From the top of the entries, reproduce each line exactly, stopping after the line that contains "tambah materi". Omit pictures.

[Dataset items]
──────
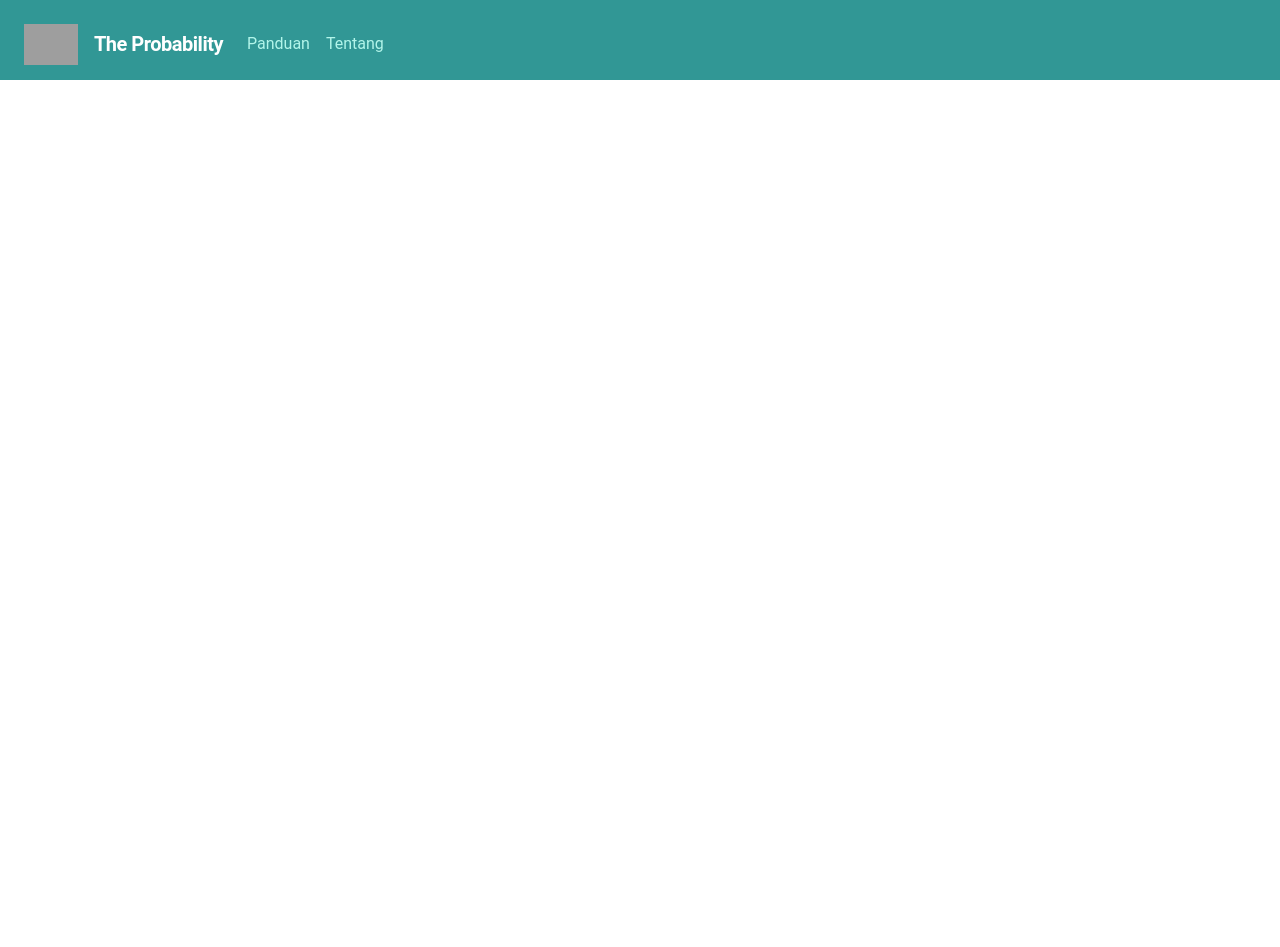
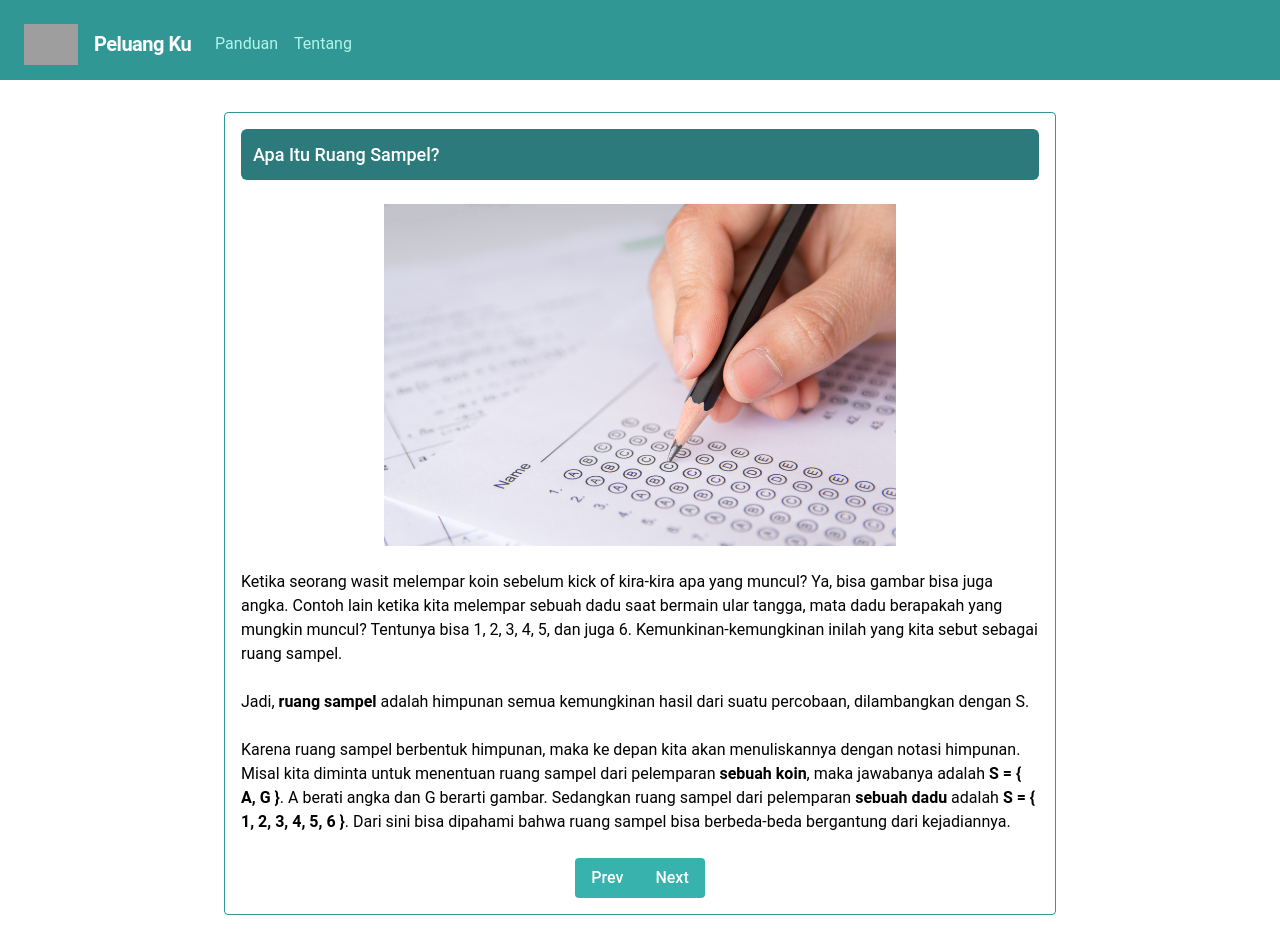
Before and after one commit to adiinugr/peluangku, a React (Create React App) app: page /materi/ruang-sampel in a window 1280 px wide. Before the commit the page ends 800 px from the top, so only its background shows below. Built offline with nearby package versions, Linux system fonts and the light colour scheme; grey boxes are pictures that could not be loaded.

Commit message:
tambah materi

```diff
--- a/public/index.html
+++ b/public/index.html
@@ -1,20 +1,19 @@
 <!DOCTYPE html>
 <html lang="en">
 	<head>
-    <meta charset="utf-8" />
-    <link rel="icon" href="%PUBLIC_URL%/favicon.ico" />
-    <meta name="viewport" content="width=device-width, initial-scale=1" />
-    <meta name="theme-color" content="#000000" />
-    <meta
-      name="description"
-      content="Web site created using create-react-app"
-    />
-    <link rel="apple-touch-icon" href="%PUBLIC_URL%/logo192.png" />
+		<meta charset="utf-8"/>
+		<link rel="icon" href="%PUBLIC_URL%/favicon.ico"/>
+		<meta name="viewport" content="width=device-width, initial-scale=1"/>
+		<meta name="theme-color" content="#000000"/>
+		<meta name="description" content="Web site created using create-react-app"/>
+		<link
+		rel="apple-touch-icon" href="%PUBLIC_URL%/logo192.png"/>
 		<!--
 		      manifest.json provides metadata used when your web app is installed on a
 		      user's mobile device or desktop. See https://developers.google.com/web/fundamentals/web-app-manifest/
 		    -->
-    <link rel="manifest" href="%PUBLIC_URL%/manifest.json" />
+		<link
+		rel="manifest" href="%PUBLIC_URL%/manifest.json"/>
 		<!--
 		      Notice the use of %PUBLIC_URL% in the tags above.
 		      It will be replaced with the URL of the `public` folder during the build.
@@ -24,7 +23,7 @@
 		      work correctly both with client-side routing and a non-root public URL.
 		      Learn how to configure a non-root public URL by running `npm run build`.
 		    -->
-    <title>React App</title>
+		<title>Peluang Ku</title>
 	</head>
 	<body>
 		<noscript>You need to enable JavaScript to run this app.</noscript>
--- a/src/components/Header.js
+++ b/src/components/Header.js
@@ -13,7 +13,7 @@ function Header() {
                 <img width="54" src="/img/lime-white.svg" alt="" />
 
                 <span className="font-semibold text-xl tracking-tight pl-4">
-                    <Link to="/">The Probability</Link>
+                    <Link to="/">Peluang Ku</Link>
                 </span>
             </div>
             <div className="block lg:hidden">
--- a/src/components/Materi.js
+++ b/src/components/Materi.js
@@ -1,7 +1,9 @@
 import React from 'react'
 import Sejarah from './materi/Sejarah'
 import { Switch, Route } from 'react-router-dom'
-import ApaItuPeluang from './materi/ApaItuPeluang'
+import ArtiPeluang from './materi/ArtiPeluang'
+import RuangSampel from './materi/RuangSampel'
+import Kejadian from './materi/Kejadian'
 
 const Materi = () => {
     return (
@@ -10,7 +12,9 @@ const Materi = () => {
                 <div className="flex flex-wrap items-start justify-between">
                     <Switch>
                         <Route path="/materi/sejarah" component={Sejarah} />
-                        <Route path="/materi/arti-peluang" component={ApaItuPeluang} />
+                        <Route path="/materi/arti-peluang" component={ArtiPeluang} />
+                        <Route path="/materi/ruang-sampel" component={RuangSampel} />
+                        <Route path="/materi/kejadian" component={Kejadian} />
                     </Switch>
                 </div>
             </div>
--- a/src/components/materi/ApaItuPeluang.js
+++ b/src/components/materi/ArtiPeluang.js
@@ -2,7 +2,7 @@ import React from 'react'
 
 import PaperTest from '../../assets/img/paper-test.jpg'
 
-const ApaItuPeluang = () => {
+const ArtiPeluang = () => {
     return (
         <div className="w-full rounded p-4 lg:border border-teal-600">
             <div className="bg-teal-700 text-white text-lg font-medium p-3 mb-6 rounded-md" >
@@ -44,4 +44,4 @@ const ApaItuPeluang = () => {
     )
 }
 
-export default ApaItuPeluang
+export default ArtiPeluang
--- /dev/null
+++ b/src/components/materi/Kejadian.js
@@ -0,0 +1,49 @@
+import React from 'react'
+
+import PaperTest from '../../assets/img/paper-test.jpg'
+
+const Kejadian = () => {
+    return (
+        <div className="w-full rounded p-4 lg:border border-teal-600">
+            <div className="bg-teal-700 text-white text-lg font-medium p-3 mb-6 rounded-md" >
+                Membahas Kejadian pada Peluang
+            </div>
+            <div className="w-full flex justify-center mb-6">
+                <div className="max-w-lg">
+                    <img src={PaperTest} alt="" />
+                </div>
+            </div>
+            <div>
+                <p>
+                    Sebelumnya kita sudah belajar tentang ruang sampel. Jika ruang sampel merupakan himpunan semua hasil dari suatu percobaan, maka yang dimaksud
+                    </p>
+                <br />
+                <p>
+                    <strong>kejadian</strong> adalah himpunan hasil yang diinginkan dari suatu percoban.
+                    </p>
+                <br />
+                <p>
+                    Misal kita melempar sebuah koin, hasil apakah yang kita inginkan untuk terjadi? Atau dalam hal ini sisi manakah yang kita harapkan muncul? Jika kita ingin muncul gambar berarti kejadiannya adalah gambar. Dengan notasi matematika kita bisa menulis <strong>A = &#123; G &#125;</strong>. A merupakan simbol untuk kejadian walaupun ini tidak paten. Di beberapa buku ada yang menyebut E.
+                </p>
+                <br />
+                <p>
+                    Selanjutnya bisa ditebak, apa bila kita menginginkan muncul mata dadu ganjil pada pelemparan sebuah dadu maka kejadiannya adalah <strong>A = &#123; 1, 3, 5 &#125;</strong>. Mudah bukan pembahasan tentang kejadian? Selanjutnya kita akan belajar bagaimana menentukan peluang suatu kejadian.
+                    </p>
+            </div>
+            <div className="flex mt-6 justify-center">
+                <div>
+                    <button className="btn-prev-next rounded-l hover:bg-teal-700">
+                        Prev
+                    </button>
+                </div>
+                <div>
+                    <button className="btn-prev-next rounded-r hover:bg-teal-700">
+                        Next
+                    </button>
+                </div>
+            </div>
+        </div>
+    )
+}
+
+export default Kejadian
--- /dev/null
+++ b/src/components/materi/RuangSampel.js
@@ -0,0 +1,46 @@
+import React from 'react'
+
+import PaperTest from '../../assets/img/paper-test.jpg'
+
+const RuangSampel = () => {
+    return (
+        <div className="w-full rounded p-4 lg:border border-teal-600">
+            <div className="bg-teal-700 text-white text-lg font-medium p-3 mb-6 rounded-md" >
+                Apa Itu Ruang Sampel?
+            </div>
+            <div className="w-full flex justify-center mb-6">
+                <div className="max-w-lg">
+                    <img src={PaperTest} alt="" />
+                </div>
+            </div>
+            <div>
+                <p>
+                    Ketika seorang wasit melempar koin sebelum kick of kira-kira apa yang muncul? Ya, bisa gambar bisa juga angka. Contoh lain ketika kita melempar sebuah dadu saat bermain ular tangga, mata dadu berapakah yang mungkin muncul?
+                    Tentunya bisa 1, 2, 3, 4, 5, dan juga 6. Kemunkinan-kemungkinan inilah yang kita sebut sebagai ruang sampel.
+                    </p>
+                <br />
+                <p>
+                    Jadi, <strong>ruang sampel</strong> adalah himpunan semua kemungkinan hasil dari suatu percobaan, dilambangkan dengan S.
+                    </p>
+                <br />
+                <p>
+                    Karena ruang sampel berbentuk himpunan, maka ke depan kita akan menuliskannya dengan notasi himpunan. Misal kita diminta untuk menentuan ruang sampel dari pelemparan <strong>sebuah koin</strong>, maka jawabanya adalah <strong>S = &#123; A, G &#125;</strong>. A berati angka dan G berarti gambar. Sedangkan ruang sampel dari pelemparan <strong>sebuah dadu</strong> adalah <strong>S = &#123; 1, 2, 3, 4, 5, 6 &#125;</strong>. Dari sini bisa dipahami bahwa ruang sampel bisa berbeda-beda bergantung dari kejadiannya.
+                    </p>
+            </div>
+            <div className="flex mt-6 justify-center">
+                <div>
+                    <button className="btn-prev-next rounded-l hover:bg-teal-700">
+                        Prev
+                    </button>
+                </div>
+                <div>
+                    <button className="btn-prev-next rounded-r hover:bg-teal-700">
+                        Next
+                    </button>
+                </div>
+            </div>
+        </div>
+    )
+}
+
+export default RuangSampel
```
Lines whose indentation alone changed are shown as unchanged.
──────
▶ [Reply to the task]
Before and after one commit to adiinugr/peluangku, a React (Create React App) app: page /materi/ruang-sampel in a window 1280 px wide. Before the commit the page ends 800 px from the top, so only its background shows below. Built offline with nearby package versions, Linux system fonts and the light colour scheme; grey boxes are pictures that could not be loaded.

Commit message:
tambah materi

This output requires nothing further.